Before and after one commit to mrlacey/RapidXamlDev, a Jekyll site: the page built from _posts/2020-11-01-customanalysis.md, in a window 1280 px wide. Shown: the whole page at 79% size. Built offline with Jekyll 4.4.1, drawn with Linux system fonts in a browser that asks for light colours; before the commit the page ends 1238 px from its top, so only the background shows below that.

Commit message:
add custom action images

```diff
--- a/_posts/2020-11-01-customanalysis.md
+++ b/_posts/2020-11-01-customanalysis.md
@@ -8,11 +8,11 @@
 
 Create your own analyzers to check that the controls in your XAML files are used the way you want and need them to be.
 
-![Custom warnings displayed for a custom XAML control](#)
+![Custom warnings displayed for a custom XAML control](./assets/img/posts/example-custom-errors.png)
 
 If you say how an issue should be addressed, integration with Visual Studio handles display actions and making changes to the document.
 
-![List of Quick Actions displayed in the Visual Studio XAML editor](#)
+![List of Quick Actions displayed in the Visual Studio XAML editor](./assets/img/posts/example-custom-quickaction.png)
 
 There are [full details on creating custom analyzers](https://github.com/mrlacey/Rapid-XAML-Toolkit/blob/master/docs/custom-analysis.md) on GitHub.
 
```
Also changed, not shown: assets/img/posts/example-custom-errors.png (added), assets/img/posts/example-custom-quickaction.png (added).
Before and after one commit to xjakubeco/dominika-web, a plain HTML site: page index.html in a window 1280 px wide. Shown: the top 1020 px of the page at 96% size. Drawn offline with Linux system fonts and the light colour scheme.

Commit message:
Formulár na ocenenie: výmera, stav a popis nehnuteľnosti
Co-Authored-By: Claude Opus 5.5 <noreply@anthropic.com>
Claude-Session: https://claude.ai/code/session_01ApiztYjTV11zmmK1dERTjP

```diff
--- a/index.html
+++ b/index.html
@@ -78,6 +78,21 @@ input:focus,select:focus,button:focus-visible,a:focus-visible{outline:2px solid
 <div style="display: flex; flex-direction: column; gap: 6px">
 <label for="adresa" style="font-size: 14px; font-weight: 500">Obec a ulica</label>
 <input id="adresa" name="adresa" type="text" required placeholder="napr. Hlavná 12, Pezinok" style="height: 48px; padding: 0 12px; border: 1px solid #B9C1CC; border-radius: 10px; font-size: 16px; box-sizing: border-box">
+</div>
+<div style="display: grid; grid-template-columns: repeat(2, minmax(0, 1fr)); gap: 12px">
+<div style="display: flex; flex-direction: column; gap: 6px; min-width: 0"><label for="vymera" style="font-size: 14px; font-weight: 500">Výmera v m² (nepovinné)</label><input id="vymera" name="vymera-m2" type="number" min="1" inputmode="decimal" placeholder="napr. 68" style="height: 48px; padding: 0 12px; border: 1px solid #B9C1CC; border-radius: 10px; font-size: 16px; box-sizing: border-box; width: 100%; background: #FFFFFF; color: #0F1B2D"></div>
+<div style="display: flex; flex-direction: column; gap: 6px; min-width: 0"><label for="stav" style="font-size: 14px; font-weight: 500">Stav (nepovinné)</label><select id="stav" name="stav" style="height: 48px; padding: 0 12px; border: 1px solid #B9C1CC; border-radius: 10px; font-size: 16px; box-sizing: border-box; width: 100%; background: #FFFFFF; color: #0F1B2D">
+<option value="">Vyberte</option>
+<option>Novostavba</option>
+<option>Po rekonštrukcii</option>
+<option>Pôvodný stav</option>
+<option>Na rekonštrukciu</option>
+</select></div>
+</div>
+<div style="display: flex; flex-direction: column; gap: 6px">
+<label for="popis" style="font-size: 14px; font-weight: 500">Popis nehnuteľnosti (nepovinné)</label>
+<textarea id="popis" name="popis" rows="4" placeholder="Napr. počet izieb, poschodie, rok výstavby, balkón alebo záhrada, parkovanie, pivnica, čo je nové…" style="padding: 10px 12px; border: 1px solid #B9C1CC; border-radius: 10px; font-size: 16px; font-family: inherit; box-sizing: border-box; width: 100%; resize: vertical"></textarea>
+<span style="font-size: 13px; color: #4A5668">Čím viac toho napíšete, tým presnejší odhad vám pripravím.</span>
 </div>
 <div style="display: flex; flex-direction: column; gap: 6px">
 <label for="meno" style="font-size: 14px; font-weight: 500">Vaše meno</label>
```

(Requirement)
Return the whole listing, word for word.

(Answer to this exercise)
Before and after one commit to mrlacey/RapidXamlDev, a Jekyll site: the page built from _posts/2020-11-01-customanalysis.md, in a window 1280 px wide. Shown: the whole page at 79% size. Built offline with Jekyll 4.4.1, drawn with Linux system fonts in a browser that asks for light colours; before the commit the page ends 1238 px from its top, so only the background shows below that.

Commit message:
add custom action images

```diff
--- a/_posts/2020-11-01-customanalysis.md
+++ b/_posts/2020-11-01-customanalysis.md
@@ -8,11 +8,11 @@
 
 Create your own analyzers to check that the controls in your XAML files are used the way you want and need them to be.
 
-![Custom warnings displayed for a custom XAML control](#)
+![Custom warnings displayed for a custom XAML control](./assets/img/posts/example-custom-errors.png)
 
 If you say how an issue should be addressed, integration with Visual Studio handles display actions and making changes to the document.
 
-![List of Quick Actions displayed in the Visual Studio XAML editor](#)
+![List of Quick Actions displayed in the Visual Studio XAML editor](./assets/img/posts/example-custom-quickaction.png)
 
 There are [full details on creating custom analyzers](https://github.com/mrlacey/Rapid-XAML-Toolkit/blob/master/docs/custom-analysis.md) on GitHub.
 
```
Also changed, not shown: assets/img/posts/example-custom-errors.png (added), assets/img/posts/example-custom-quickaction.png (added).
Before and after one commit to xjakubeco/dominika-web, a plain HTML site: page index.html in a window 1280 px wide. Shown: the top 1020 px of the page at 96% size. Drawn offline with Linux system fonts and the light colour scheme.

Commit message:
Formulár na ocenenie: výmera, stav a popis nehnuteľnosti
Co-Authored-By: Claude Opus 5.5 <noreply@anthropic.com>
Claude-Session: https://claude.ai/code/session_01ApiztYjTV11zmmK1dERTjP

```diff
--- a/index.html
+++ b/index.html
@@ -78,6 +78,21 @@ input:focus,select:focus,button:focus-visible,a:focus-visible{outline:2px solid
 <div style="display: flex; flex-direction: column; gap: 6px">
 <label for="adresa" style="font-size: 14px; font-weight: 500">Obec a ulica</label>
 <input id="adresa" name="adresa" type="text" required placeholder="napr. Hlavná 12, Pezinok" style="height: 48px; padding: 0 12px; border: 1px solid #B9C1CC; border-radius: 10px; font-size: 16px; box-sizing: border-box">
+</div>
+<div style="display: grid; grid-template-columns: repeat(2, minmax(0, 1fr)); gap: 12px">
+<div style="display: flex; flex-direction: column; gap: 6px; min-width: 0"><label for="vymera" style="font-size: 14px; font-weight: 500">Výmera v m² (nepovinné)</label><input id="vymera" name="vymera-m2" type="number" min="1" inputmode="decimal" placeholder="napr. 68" style="height: 48px; padding: 0 12px; border: 1px solid #B9C1CC; border-radius: 10px; font-size: 16px; box-sizing: border-box; width: 100%; background: #FFFFFF; color: #0F1B2D"></div>
+<div style="display: flex; flex-direction: column; gap: 6px; min-width: 0"><label for="stav" style="font-size: 14px; font-weight: 500">Stav (nepovinné)</label><select id="stav" name="stav" style="height: 48px; padding: 0 12px; border: 1px solid #B9C1CC; border-radius: 10px; font-size: 16px; box-sizing: border-box; width: 100%; background: #FFFFFF; color: #0F1B2D">
+<option value="">Vyberte</option>
+<option>Novostavba</option>
+<option>Po rekonštrukcii</option>
+<option>Pôvodný stav</option>
+<option>Na rekonštrukciu</option>
+</select></div>
+</div>
+<div style="display: flex; flex-direction: column; gap: 6px">
+<label for="popis" style="font-size: 14px; font-weight: 500">Popis nehnuteľnosti (nepovinné)</label>
+<textarea id="popis" name="popis" rows="4" placeholder="Napr. počet izieb, poschodie, rok výstavby, balkón alebo záhrada, parkovanie, pivnica, čo je nové…" style="padding: 10px 12px; border: 1px solid #B9C1CC; border-radius: 10px; font-size: 16px; font-family: inherit; box-sizing: border-box; width: 100%; resize: vertical"></textarea>
+<span style="font-size: 13px; color: #4A5668">Čím viac toho napíšete, tým presnejší odhad vám pripravím.</span>
 </div>
 <div style="display: flex; flex-direction: column; gap: 6px">
 <label for="meno" style="font-size: 14px; font-weight: 500">Vaše meno</label>
```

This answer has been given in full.